  12. Loftus, Jeffery R. and Elizabeth F. Loftus. Mind at Play: The Psychology of Video Games. New York: Basic Books, 1983.Google Scholar
  13. Naughty Dog. The Last of Us. Blu-Ray Disc. Game Directed by Bruce Straley and Neil Druokmann. Playstation 3. Sony Computer Entertainment. 2012.Google Scholar
  14. Nelson, Michael. “Existence.” The Stanford Encyclopedia of Philosophy (Winter 2012 ed.), Edward N. Zalta, ed., http://plato.stanford.edu/archives/win2012/entries/existence/.
  15. Quantic Dreams. Heavy Rain: The Origami Killer. Blu-Ray Disc. Game Directed by David Cage. Playstation 3. Sony Computer Entertainment. 2009.Google Scholar
  16. Ruggill, Judd E. and Ken S. Mcallister. Gaming Matters: Art, Science, Magic, and the Computer Game Medium. Tuscaloosa: The University of Alabama Press, 2011.Google Scholar
  17. Sartre, Jean-Paul. Being and Nothingness: A Phenomenological Essay on Ontology. Translated by Hazel E. Barnes. New York: Washington Square Press, 1984.Google Scholar
  18. Sullivan, John L. Media Audiences: Effects, Users, Institutions, and Power. London: SAGE Publications, 2013.Google Scholar
  19. Tavinor, Grant. Video Games and Interactive Fiction. Philosophy and Literature 29, 1 (April 2005): 24–40.CrossRefGoogle Scholar
  20. Vanderheide, Nancy. Review of Trauma and Human Existence: Autobiographical, Psychoanalytic, and Philosophical Reflections, by Robert Stolorow. Psychologist-Psychoanalyst, 28,3 (Summer 2008): 78–79.Google Scholar

Copyright information
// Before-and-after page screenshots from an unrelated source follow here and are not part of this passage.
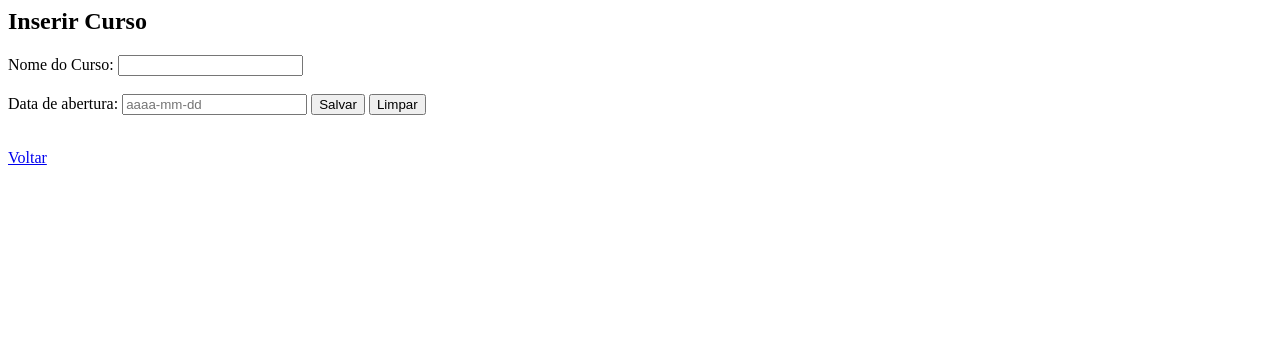
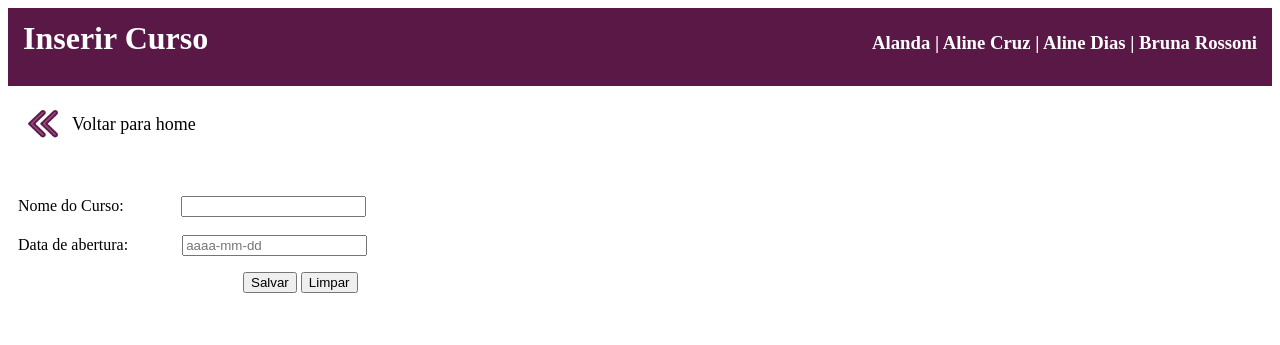
Before and after one commit to alinenecchi/trabalho_03_integracao_php_bd, a PHP site: page /cursos/inserir_curso.php in a window 1280 px wide. Shown: the top 345 px of the page. Run offline with PHP 8.4, Linux system fonts and the light colour scheme.

Commit message:
adc css nas paginas faltantes

```diff
--- a/alunos/inserir_alunos.php
+++ b/alunos/inserir_alunos.php
@@ -26,8 +26,6 @@
             </div>
           </a>
         </section>
-
-
 
         <form action="<?php echo htmlspecialchars($_SERVER["PHP_SELF"]);?>" method="GET" id="form">
             <label for="nome">Nome:</label>
--- /dev/null
+++ b/css/cursos.css
@@ -0,0 +1,15 @@
+#form {
+  /*background-color: yellow;*/
+  width: 95%;
+  height: 150px;
+  padding: 30px 0px 0px 10px;
+  margin-top: 80px;
+}
+
+label {
+  padding: 0px 50px 0px 0px;
+}
+
+#salvar {
+  margin-left: 225px;
+}
--- a/css/stylesheet.css
+++ b/css/stylesheet.css
@@ -1,11 +1,12 @@
 #header {
   width: 100%;
   height: 10%;
-  background-color: rgb(156, 149, 149);
+  background-color: rgb(90, 24, 70);
   /*background-color: rgba(255, 255, 255);*/
 }
 
 h1 {
+  color: white;
   float: left;
   padding-left: 15px;
   position: fixed;
@@ -13,15 +14,45 @@ h1 {
 }
 
 h2 {
+  color: white;
   float: right;
   padding-right: 15px;
   margin-top: 18px;
 }
 
 h3 {
+  color: white;
   float: right;
   padding-right: 15px;
   margin-top: 24px;
+}
+
+#backNav {
+  /*background-color: blue;*/
+  width: 100%;
+  height: 50px;
+  padding: 8px 0px 0px 10px;
+  margin-top: 10px;
+  font-size: 18px;
+  position: fixed;
+}
+
+#backButton {
+  float: left;
+  width: 50px;
+  height: 40px;
+}
+
+#backIcon {
+  width: 30px;
+  margin-left: 10px;
+  margin-top: 4px;
+}
+
+#backText {
+  float: left;
+  margin-left: 4px;
+  margin-top: 10px;
 }
 
 #container {
@@ -34,7 +65,7 @@ h3 {
 
 .cards {
   float: left;
-  background-color: rgb(168, 255, 160, 0.9);
+  background-color: rgb(145, 13, 63, 0.5);
   width: 80%;
   height: 80px;
   margin-left: 10%;
--- a/cursos/inserir_curso.php
+++ b/cursos/inserir_curso.php
@@ -2,19 +2,41 @@
     <head>
       <meta http-equiv="Content-Type" content="text/html; charset=UTF-8">
       <title>Cursos</title>
+
+      <style type="text/css">
+        @import "../css/stylesheet.css";
+        @import "../css/cursos.css";
+      </style>
     </head>
 
     <body>
-        <h2>Inserir Curso</h2>
-        <form action="" method="GET">
+
+      <div id="header">
+        <h1>Inserir Curso</h1>
+        <h3>Alanda | Aline Cruz | Aline Dias | Bruna Rossoni</h3>
+      </div>
+
+      <section id="backNav">
+        <a href="../index.php">
+          <div id="backButton">
+            <img src="../images/back.png" id="backIcon">
+          </div>
+
+          <div id="backText">
+            Voltar para home
+          </div>
+        </a>
+      </section>
+
+      <form action="" method="GET" id="form">
           <label for="nome_curso" id="nome_curso">Nome do Curso:</label>
-                <input type="text" name="nome_curso" id="nome_curso" required><br><br>
+              <input type="text" name="nome_curso" id="nome_curso" required style="margin-left: 3px"><br><br>
           <label for="data_abertura" id="data_abertura">Data de abertura:</label>
               <input type="text" name="data_abertura" placeholder="aaaa-mm-dd">
-            <input name ="submit" type="submit" value="Salvar"/>
-            <input type="reset" value="Limpar"/>
+          <p><input name ="submit" type="submit" value="Salvar" id="salvar"/>
+          <input type="reset" value="Limpar" id="limpar"/></p>
       </form>
-				<br><a href='../index.php'>Voltar</a>
+
         <?php
             $visibilidade = isset($_GET['submit']) ? "" : "display='none'";
             echo "<div $visibilidade>";
```
Also changed, not shown: css/alunos.css (+1 -28 lines), cursos/deletar_curso.php (+8 -2 lines), cursos/lista_curso.php (+22 -0 lines), images/back.png. Lines whose indentation alone changed are shown as unchanged.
© Melvin G. Hill 2016

Authors and Affiliations

  • Melvin G. Hill

There are no affiliations available

Personalised recommendations